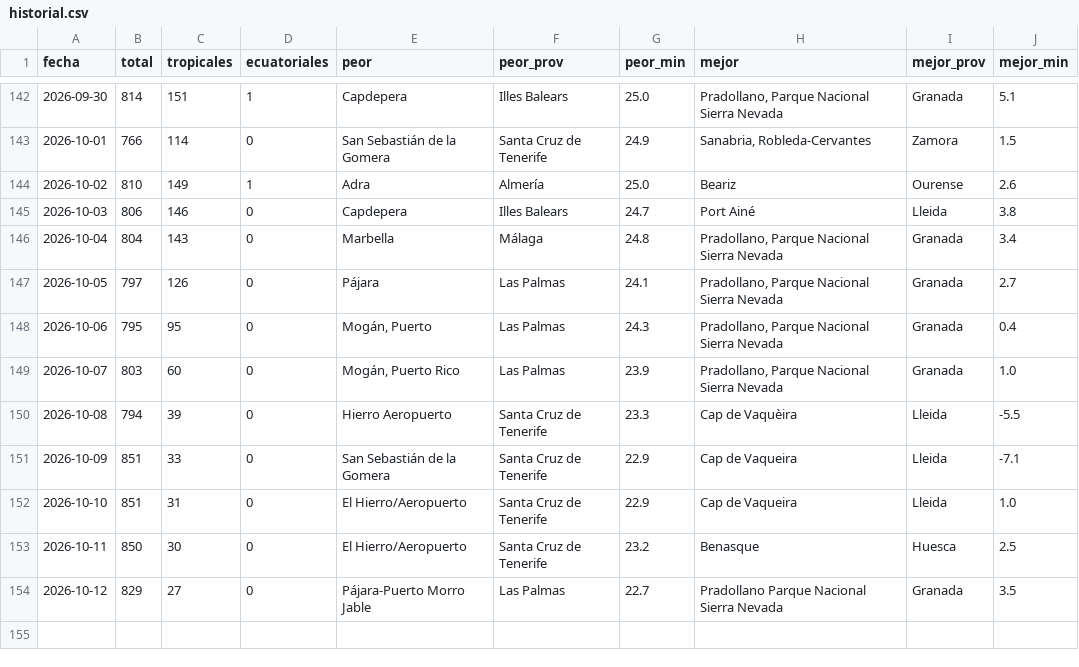
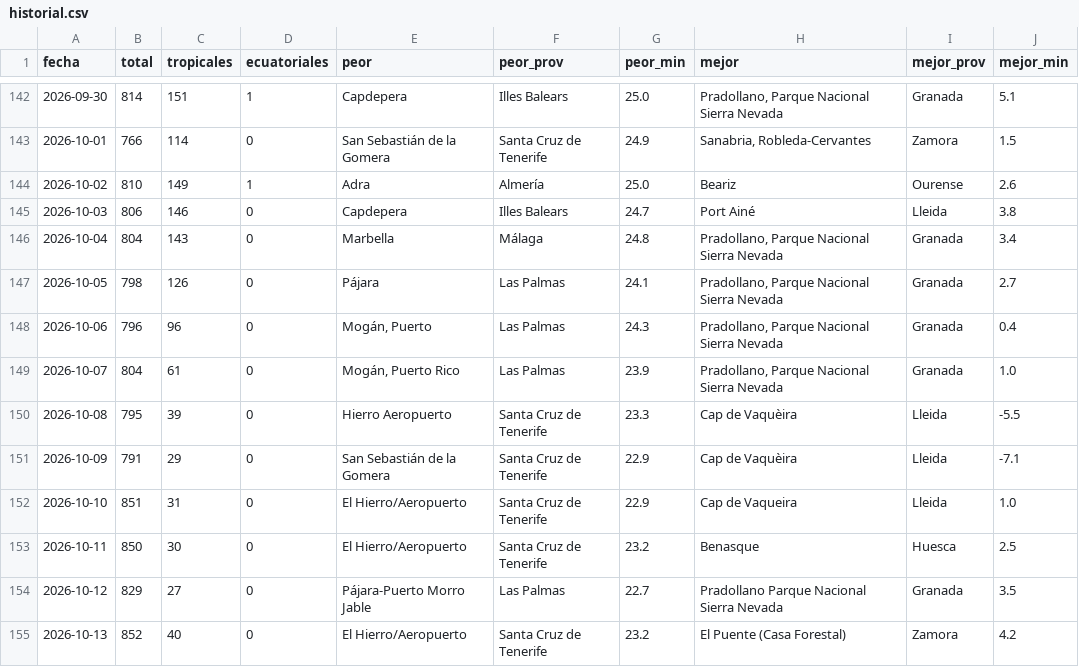
Before and after one commit to prestigyo/refugio-climatico, a CSV file: docs/parte/historial.csv, drawn as a sheet; only a part is shown, gaps mark what is left out.

```diff
--- a/docs/parte/historial.csv
+++ b/docs/parte/historial.csv
@@ -146,7 +146,7 @@ fecha,total,tropicales,ecuatoriales,peor,peor_prov,peor_min,mejor,mejor_prov,mej
 2026-10-04,804,143,0,Marbella,Málaga,24.8,"Pradollano, Parque Nacional Sierra Nevada",Granada,3.4
-2026-10-05,797,126,0,Pájara,Las Palmas,24.1,"Pradollano, Parque Nacional Sierra Nevada",Granada,2.7
-2026-10-06,795,95,0,"Mogán, Puerto",Las Palmas,24.3,"Pradollano, Parque Nacional Sierra Nevada",Granada,0.4
-2026-10-07,803,60,0,"Mogán, Puerto Rico",Las Palmas,23.9,"Pradollano, Parque Nacional Sierra Nevada",Granada,1.0
-2026-10-08,794,39,0,Hierro Aeropuerto,Santa Cruz de Tenerife,23.3,Cap de Vaquèira,Lleida,-5.5
-2026-10-09,851,33,0,San Sebastián de la Gomera,Santa Cruz de Tenerife,22.9,Cap de Vaqueira,Lleida,-7.1
+2026-10-05,798,126,0,Pájara,Las Palmas,24.1,"Pradollano, Parque Nacional Sierra Nevada",Granada,2.7
+2026-10-06,796,96,0,"Mogán, Puerto",Las Palmas,24.3,"Pradollano, Parque Nacional Sierra Nevada",Granada,0.4
+2026-10-07,804,61,0,"Mogán, Puerto Rico",Las Palmas,23.9,"Pradollano, Parque Nacional Sierra Nevada",Granada,1.0
+2026-10-08,795,39,0,Hierro Aeropuerto,Santa Cruz de Tenerife,23.3,Cap de Vaquèira,Lleida,-5.5
+2026-10-09,791,29,0,San Sebastián de la Gomera,Santa Cruz de Tenerife,22.9,Cap de Vaquèira,Lleida,-7.1
 2026-10-10,851,31,0,El Hierro/Aeropuerto,Santa Cruz de Tenerife,22.9,Cap de Vaqueira,Lleida,1.0
@@ -154 +154,2 @@ fecha,total,tropicales,ecuatoriales,peor,peor_prov,peor_min,mejor,mejor_prov,mej
 2026-10-12,829,27,0,Pájara-Puerto Morro Jable,Las Palmas,22.7,Pradollano Parque Nacional Sierra Nevada,Granada,3.5
+2026-10-13,852,40,0,El Hierro/Aeropuerto,Santa Cruz de Tenerife,23.2,El Puente (Casa Forestal),Zamora,4.2
```
Also changed, not shown: 6 other files.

○ ○ ○ ○ ○

*Task description*.
Copy out every line of the data that includes the word "Rico".

*Solution to this task*.
-2026-10-07,803,60,0,"Mogán, Puerto Rico",Las Palmas,23.9,"Pradollano, Parque Nacional Sierra Nevada",Granada,1.0
+2026-10-07,804,61,0,"Mogán, Puerto Rico",Las Palmas,23.9,"Pradollano, Parque Nacional Sierra Nevada",Granada,1.0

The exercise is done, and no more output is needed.